Rear Admiral Hammond will succeed Vice Admiral Mike Noonan, who led the force through the termination of the Attack class program and the birth of AUKUS. Unlike Vice Admiral Noonan, who spent the formative years of his career aboard surface ships, Rear Admiral Hammond is an experienced submariner with time at sea aboard advanced nuclear-powered boats.
The appointment reflects the new government’s determination to deliver Australia’s future nuclear-powered submarines as quickly as possible. Defence Minister Richard Marles said that procuring the new boats and addressing any capability gap would be a key role of Rear Admiral Hammond during his four-year term.
“We have seen a number of key procurements fall behind time. We do have real capability challenges facing the country, most significantly delivering the next generation of submarines. What it [abandoning the Attack class] has done is left our nation with the potential of a very significant capability gap in relation to the most important platform that we can have which builds the nation’s strategic space.”
He later added that the previous Defence Minister’s statement that Australia could acquire nuclear-powered boats before 2030 was “optimistic in the extreme”.
A Possible Surface Capability Gap?
Defence Minister Richard Marles also flagged that the new government will have announcements on the future frigate program to make within weeks. When asked if delays in the Hunter class program could lead to a surface capability gap, where Anzac class frigates are withdrawn before their replacements have entered the water, he said:
“And again we’ll be saying more about this [a possible surface ship capability gap] in weeks to come. Really the situation that the country’s been left in as a result of the inaction of the former government is pretty serious. And there are lots of challenges that we now face and so we do have real concerns in respect of a number of the key procurements. We will be saying more about that in the coming weeks.“
While it’s not clear what may be announced, Navantia Australia is continuing to push for additional Air Warfare Destroyers, going so far as to raise the topic at the first Australian-Spanish leader’s meeting. Navantia, which refused to talk to Naval News on the topic during INDO PACIFIC 2022, reportedly pitched an additional order of three Hobart class destroyers to both parties before the election.
New Facilities to Support Hunter class Program
Amidst concerns about the future of the Hunter class program, Australian company Novafast Holdings opened it’s new robotic assembly facility. The factory will be used to build composite pipes and fittings that will equip the Hunter class frigates. Some of Novafasts components have already made their way onto the prototype blocks being built by BAE Systems.

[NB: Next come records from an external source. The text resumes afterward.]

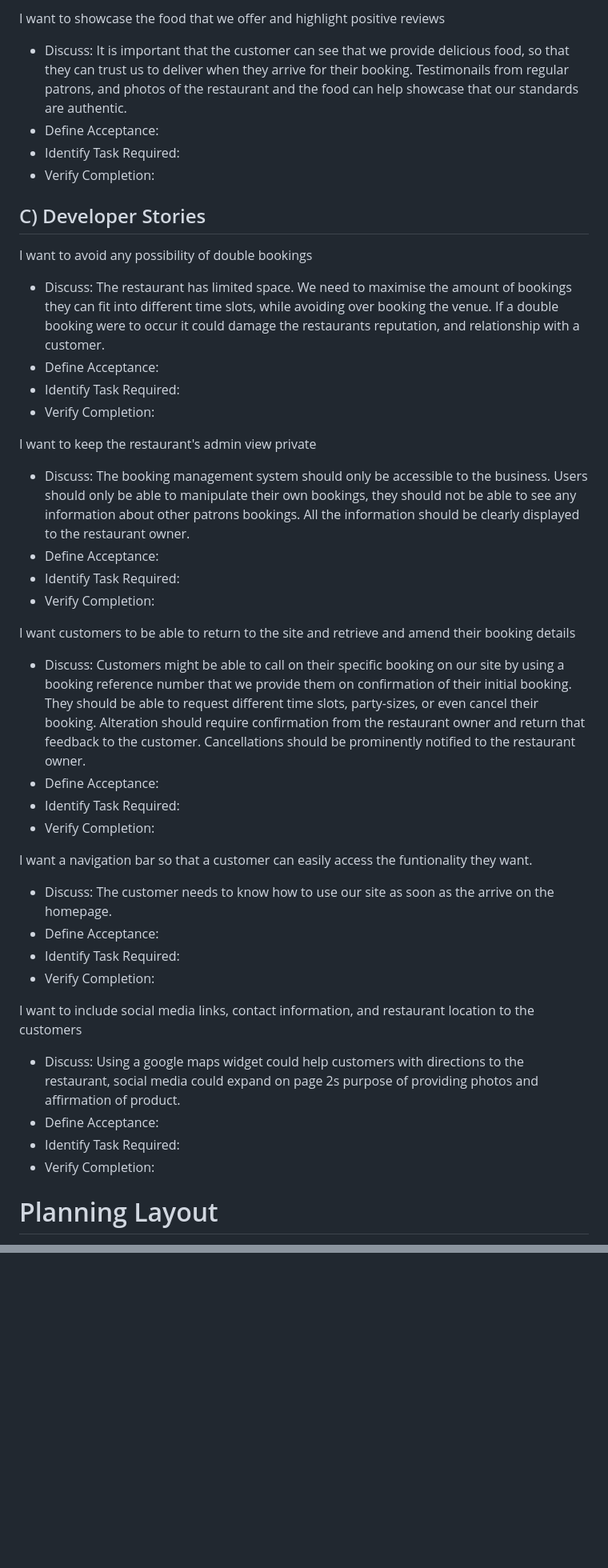
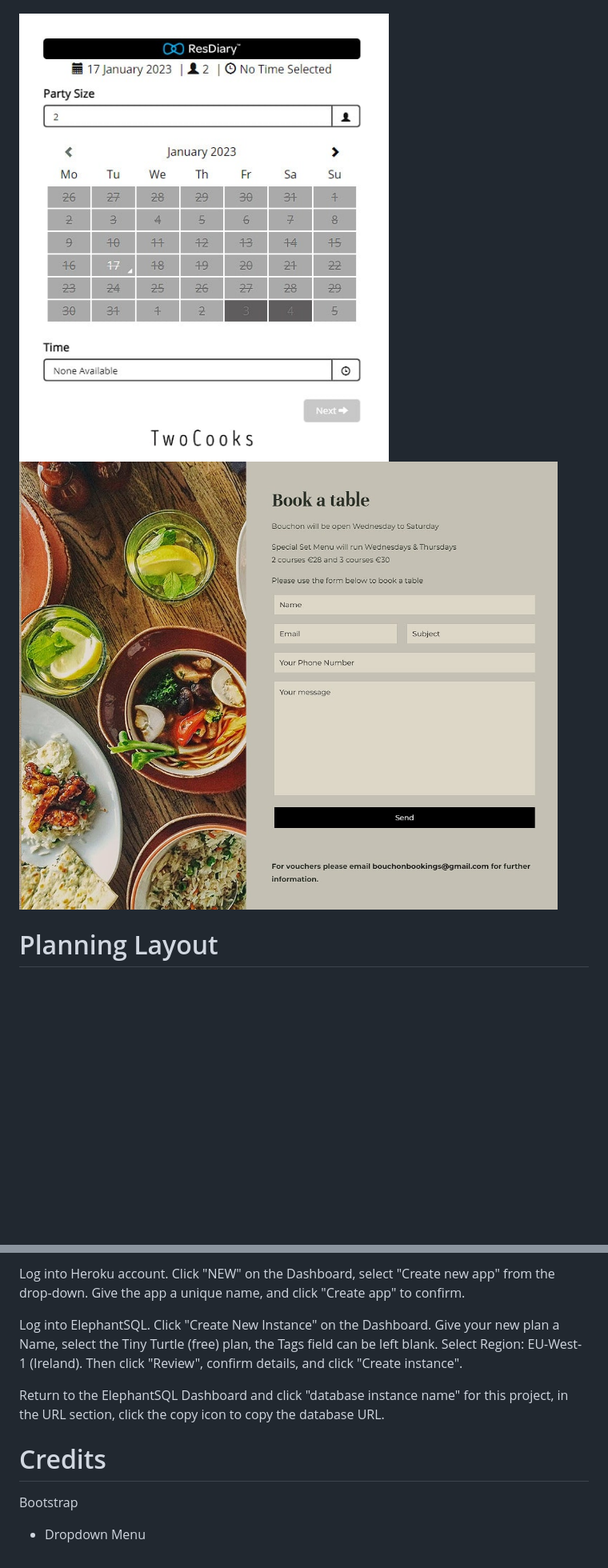
Before and after one commit to Code-Institute-Submissions/Pepper-and-Puddles, a Markdown page: README.md, 2 parts joined by grey strips. Shown at 80% size. Rendered like a GitHub page; blank space fills up the shorter version.

```diff
--- a/README.md
+++ b/README.md
@@ -75,40 +60,4 @@ I want an attractive home page, that lures the customer in
-I want to showcase the food that we offer and highlight positive reviews
-- Discuss: It is important that the customer can see that we provide delicious food, so that they can trust us to deliver when they arrive for their booking. Testimonails from regular patrons, and photos of the restaurant and the food can help showcase that our standards are authentic.
-- Define Acceptance:
-- Identify Task Required:
-- Verify Completion:
-
-
-## C) Developer Stories
-I want to avoid any possibility of double bookings
-- Discuss: The restaurant has limited space. We need to maximise the amount of bookings they can fit into different time slots, while avoiding over booking the venue. If a double booking were to occur it could damage the restaurants reputation, and relationship with a customer.
-- Define Acceptance:
-- Identify Task Required:
-- Verify Completion:
-
-I want to keep the restaurant's admin view private
-- Discuss: The booking management system should only be accessible to the business. Users should only be able to manipulate their own bookings, they should not be able to see any information about other patrons bookings. All the information should be clearly displayed to the restaurant owner.
-- Define Acceptance:
-- Identify Task Required:
-- Verify Completion:
-
-I want customers to be able to return to the site and retrieve and amend their booking details
-- Discuss: Customers might be able to call on their specific booking on our site by using a booking reference number that we provide them on confirmation of their initial booking. They should be able to request different time slots, party-sizes, or even cancel their booking. Alteration should require confirmation from the restaurant owner and return that feedback to the customer. Cancellations should be prominently notified to the restaurant owner.
-- Define Acceptance:
-- Identify Task Required:
-- Verify Completion:
-
-I want a navigation bar so that a customer can easily access the funtionality they want.
-- Discuss: The customer needs to know how to use our site as soon as the arrive on the homepage.
-- Define Acceptance:
-- Identify Task Required:
-- Verify Completion:
-
-I want to include social media links, contact information, and restaurant location to the customers
-- Discuss: Using a google maps widget could help customers with directions to the restaurant, social media could expand on page 2s purpose of providing photos and affirmation of product.
-- Define Acceptance:
-- Identify Task Required:
-- Verify Completion:
+![calendar_booking](assets/readme_documentation/calendar_booking_example.jpg) ![message_booking](assets/readme_documentation/booking_page_example.jpg)
 
 # Planning Layout
 
@@ -159,0 +219,12 @@ H1 html text showing in server. App set up successfully.
+Log into Heroku account. Click "NEW" on the Dashboard, select "Create new app" from the drop-down. Give the app a unique name, and click "Create app" to confirm.
+
+Log into ElephantSQL. Click "Create New Instance" on the Dashboard. Give your new plan a Name, select the Tiny Turtle (free) plan, the Tags field can be left blank. Select Region: EU-West-1 (Ireland). Then click "Review", confirm details, and click "Create instance".
+
+Return to the ElephantSQL Dashboard and click "database instance name" for this project, in the URL section, click the copy icon to copy the database URL.
+
+
+
+# Credits
+
+Bootstrap
+- Dropdown Menu
```
Also changed, not shown: other parts of README.md (+157 -62 lines).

“Novafast is utilising its composite pipe technology, developed internally by our Research & Development team, to support the representative ship blocks that are being constructed as part of the Hunter program’s prototyping phase.”